● PROMPT: Which of the lines below hold "CharField"? Please return each one.

● DATA:
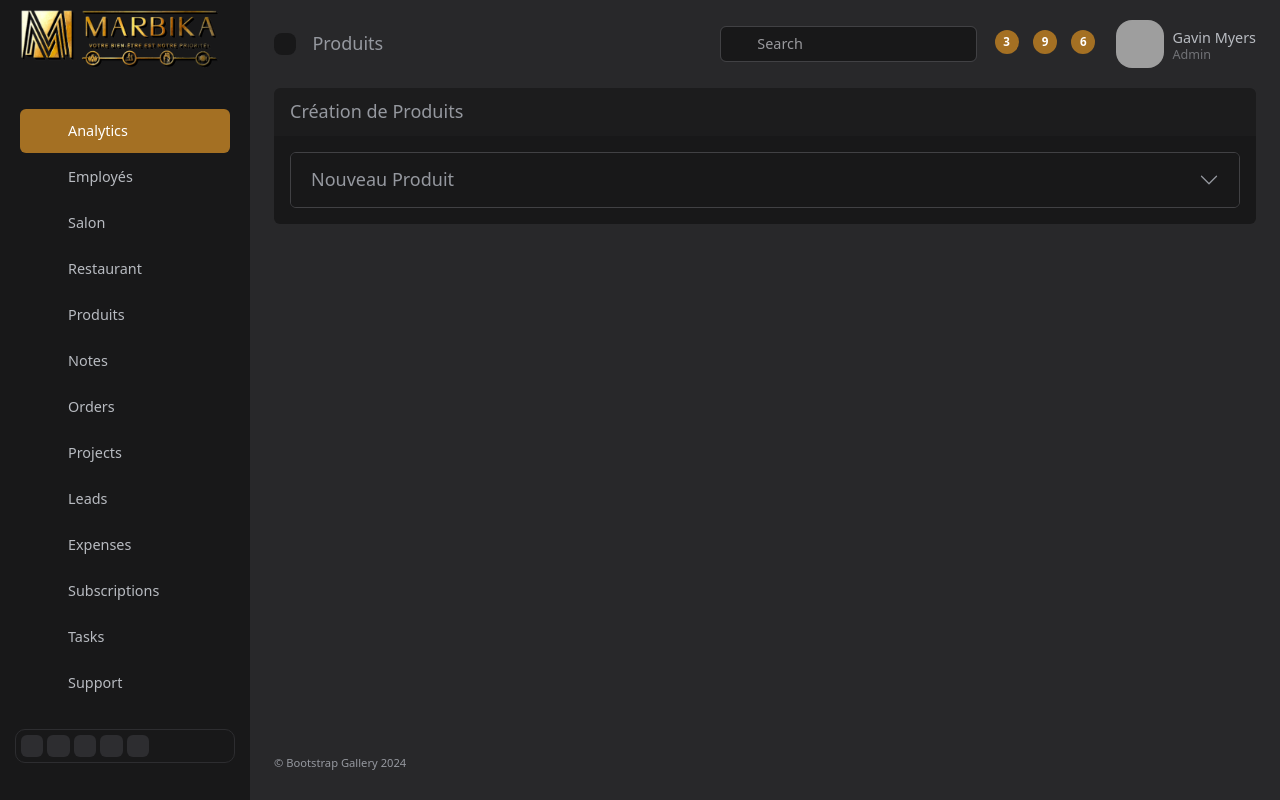
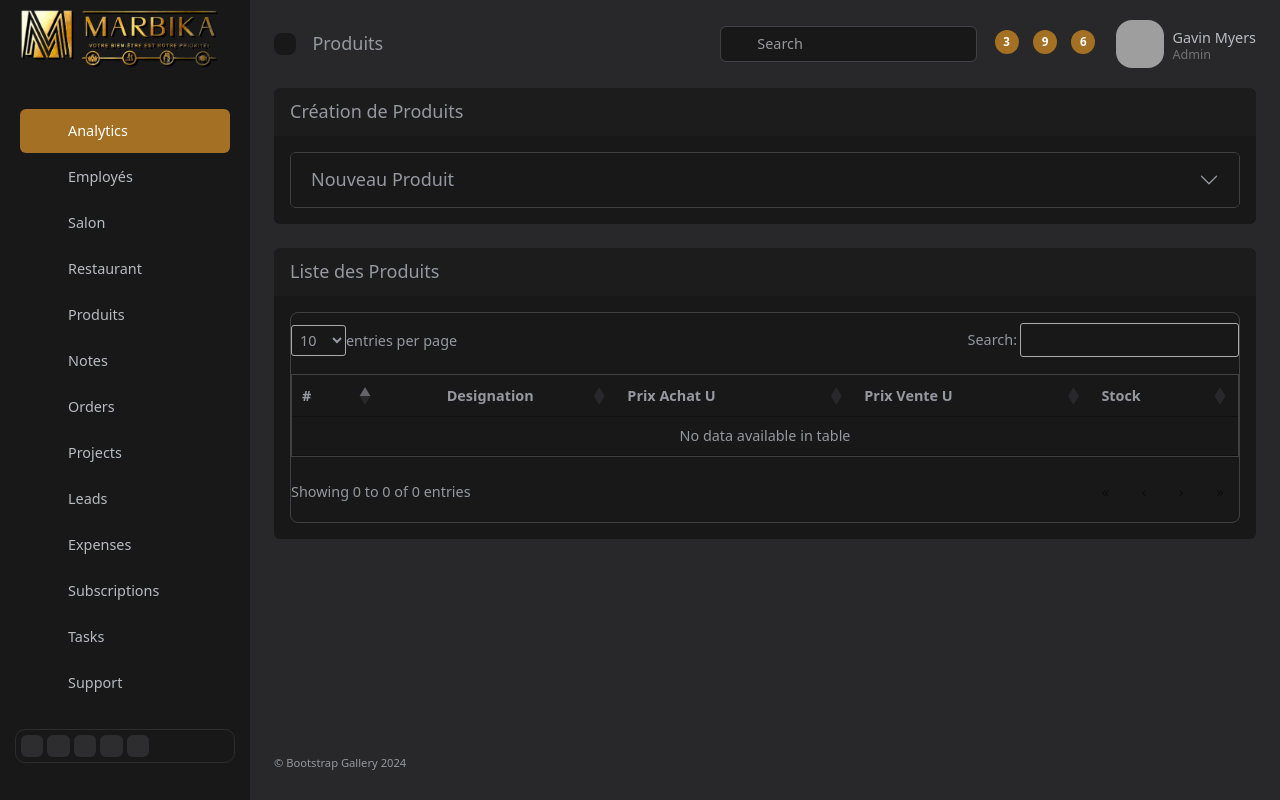
Before and after one commit to nsd-design/complexe_marbika, a Django app: page /salon/produits/ in a window 1280 px wide. Run offline with Django 5.2, Linux system fonts and the light colour scheme; data that the repository does not hold is empty; some libraries are stand-ins or nearby versions; grey boxes are pictures that could not be loaded.

Commit message:
Affiche liste Produits

```diff
--- a/restaurant/models.py
+++ b/restaurant/models.py
@@ -7,7 +7,7 @@ from employe.models import MyBaseModel
 
 class Plat(MyBaseModel):
     nom_plat = models.CharField(120)
-    photo_plat = models.ImageField(null=True, blank=True)
+    photo_plat = models.ImageField(null=True, blank=True, upload_to="plats/")
     prix = models.BigIntegerField(null=True)
     qr_code = models.CharField(max_length=255, null=True)
 
@@ -19,7 +19,7 @@ class Boisson(MyBaseModel):
     designation = models.CharField(max_length=100)
     prix_achat = models.BigIntegerField(null=True)
     qr_code = models.CharField(max_length=255, null=True)
-    photo_boisson = models.ImageField(null=True, blank=True)
+    photo_boisson = models.ImageField(null=True, blank=True, upload_to="boissons/")
     prix_vente = models.BigIntegerField(null=True)
     stock = models.PositiveIntegerField(default=0)
 
--- a/salon/forms.py
+++ b/salon/forms.py
@@ -58,4 +58,4 @@ class ProduitForm(forms.ModelForm):
 
     class Meta:
         model = Produit
-        fields = ["designation", "prix_achat", "prix_vente"]
+        fields = ["designation", "prix_achat", "prix_vente", "stock", "image"]
--- a/salon/models.py
+++ b/salon/models.py
@@ -43,6 +43,7 @@ class Produit(MyBaseModel):
     stock = models.PositiveIntegerField(default=0)
     prix_achat = models.BigIntegerField(default=0)
     prix_vente = models.BigIntegerField(default=0)
+    image = models.ImageField(null=True, blank=True, upload_to="produits/")
 
     def __str__(self):
         return f"{self.designation} - {self.prix_achat} - {self.prix_vente}"
--- a/salon/templates/salon/produits.html
+++ b/salon/templates/salon/produits.html
@@ -29,7 +29,7 @@
                             <div class="accordion-body">
 
                                 <!-- Row starts -->
-                                <form method="POST" action="{% url 'add_produit' %}" class="row gx-4" id="produit-form">
+                                <form method="POST" action="{% url 'add_produit' %}" class="row gx-4" id="produit-form" enctype="multipart/form-data">
                                     {% csrf_token %}
                                     <div class="col-xl-3 col-sm-4 col-12">
                                         <div class="mb-3">
@@ -47,6 +47,18 @@
                                         <div class="mb-3">
                                             <label class="form-label" for="id_prix_vente">Prix de vente</label>
                                             {{ form.prix_vente | as_crispy_field }}
+                                        </div>
+                                    </div>
+                                    <div class="col-xl-3 col-sm-4 col-12">
+                                        <div class="mb-3">
+                                            <label class="form-label" for="id_stock">Stock Initial</label>
+                                            {{ form.stock | as_crispy_field }}
+                                        </div>
+                                    </div>
+                                    <div class="col-xl-3 col-sm-4 col-12">
+                                        <div class="mb-3">
+                                            <label class="form-label" for="id_stock">Image</label>
+                                            {{ form.image | as_crispy_field }}
                                         </div>
                                     </div>
 
@@ -72,7 +84,34 @@
                 </div>
             </div>
         </div>
+    </div>
 
+    <div class="col-sm-12">
+        <div class="card mb-4">
+            <div class="card-header">
+                <h5 class="card-title">Liste des Produits</h5>
+            </div>
+            <div class="card-body">
+                <div class="table-outer">
+                    <div class="table-responsive">
+                        <table class="table align-middle table-hover m-0 truncate" id="table-produits">
+                            <thead>
+                            <tr>
+                                <th>#</th>
+                                <th class="text-center">Designation</th>
+                                <th>Prix Achat U</th>
+                                <th>Prix Vente U</th>
+                                <th>Stock</th>
+                            </tr>
+                            </thead>
+                            <tbody>
+                            <!-- Contenu chargé par Ajax-->
+                            </tbody>
+                        </table>
+                    </div>
+                </div>
+            </div>
+        </div>
     </div>
 
 </div>
@@ -86,6 +125,24 @@
 
 <script>
     $(document).ready(function(){
+
+        const tableProduits = $("#table-produits").DataTable({
+            ajax: '/salon/produits/list/',
+            columns: [
+                {
+                    data: null,
+                    render: function(data, type, row, meta){
+                        return meta.row + 1;
+                      }
+                },
+                { data: 'designation'},
+                { data: 'prix_achat' },
+                { data: 'prix_vente' },
+                { data: 'sotock' },
+            ],
+
+        })
+
         function getCSRFToken(){
             const csrfToken = document.querySelector('[name=csrfmiddlewaretoken]');
             return csrfToken ? csrfToken.value : "";
@@ -121,6 +178,7 @@
                     }, 3000);
 
                     $('#produit-form')[0].reset();
+                    tableProduits.ajax.reload();
                 },
                 error: function(xhr){
                     const errorResponse = xhr.responseJSON ? xhr.responseJSON.msg : 'Erreur serveur.';
--- a/salon/urls.py
+++ b/salon/urls.py
@@ -13,4 +13,5 @@ urlpatterns = [
     path("prestations/<str:service_id>/", get_prix_service, name="get_prix_service"),
     path("produits/", produits, name="produits"),
     path("produits/add/", add_produit, name="add_produit"),
+    path("produits/list/", get_produits, name="get_produits"),
 ]
--- a/salon/views.py
+++ b/salon/views.py
@@ -192,11 +192,13 @@ def produits(request):
 @require_http_methods(["POST"])
 def add_produit(request):
     try:
-        form_submitted = ProduitForm(request.POST)
+        form_submitted = ProduitForm(request.POST, request.FILES)
         if form_submitted.is_valid():
             designation = form_submitted.cleaned_data['designation']
             prix_achat = form_submitted.cleaned_data['prix_achat']
             prix_vente = form_submitted.cleaned_data['prix_vente']
+            image = form_submitted.cleaned_data['image']
+            stock_init = form_submitted.cleaned_data['stock']
 
             if prix_achat <= 0:
                 return JsonResponse({"error": True, "msg": "Le prix d'achat doit être superieur à 0"}, status=400)
@@ -204,7 +206,7 @@ def add_produit(request):
                 return JsonResponse({"error": True, "msg": "Le prix de vente doit être superieur à 0"}, status=400)
 
             Produit.objects.create(
-                designation=designation, prix_achat=prix_achat, prix_vente=prix_vente
+                designation=designation, prix_achat=prix_achat, prix_vente=prix_vente, stock=stock_init, image=image
             )
 
             return JsonResponse({"success": True, "msg": "Produti céé avec succès !"}, status=201)
@@ -213,3 +215,29 @@ def add_produit(request):
     except Exception as e:
         print(e)
         return JsonResponse({"error": True, "msg": "Une erreur s'est produite"}, status=400)
+
+
+@require_http_methods(["GET"])
+def get_produits(request):
+    list_produits: list = []
+    try:
+        produits = Produit.objects.all()
+
+        if produits is None:
+            return JsonResponse({"succes": True, "msg": "Aucun produit n'a été trouvé"})
+
+        for produit in produits:
+            pau = float(produit.prix_achat)
+            pvu = float(produit.prix_vente)
+            list_produits.append({
+                "id": produit.id,
+                "designation": produit.designation,
+                "prix_achat": "{:,.0f} GNF".format(pau).replace(",", " "),
+                "prix_vente": "{:,.0f} GNF".format(pvu).replace(",", " "),
+                "sotock": f'<span class="badge border border-success text-success">{produit.stock}</span>' if int(produit.stock) > 0 else f'<span class="badge rounded-pill bg-secondary">{produit.stock}</span>',
+            })
+
+        return JsonResponse({"success": True, "data": list_produits})
+    except Exception as e:
+        print(e)
+        return JsonResponse({"error": True, "msg": str(e)})
```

● EXERCISE SOLUTION:
     nom_plat = models.CharField(120)
     qr_code = models.CharField(max_length=255, null=True)
     designation = models.CharField(max_length=100)
     qr_code = models.CharField(max_length=255, null=True)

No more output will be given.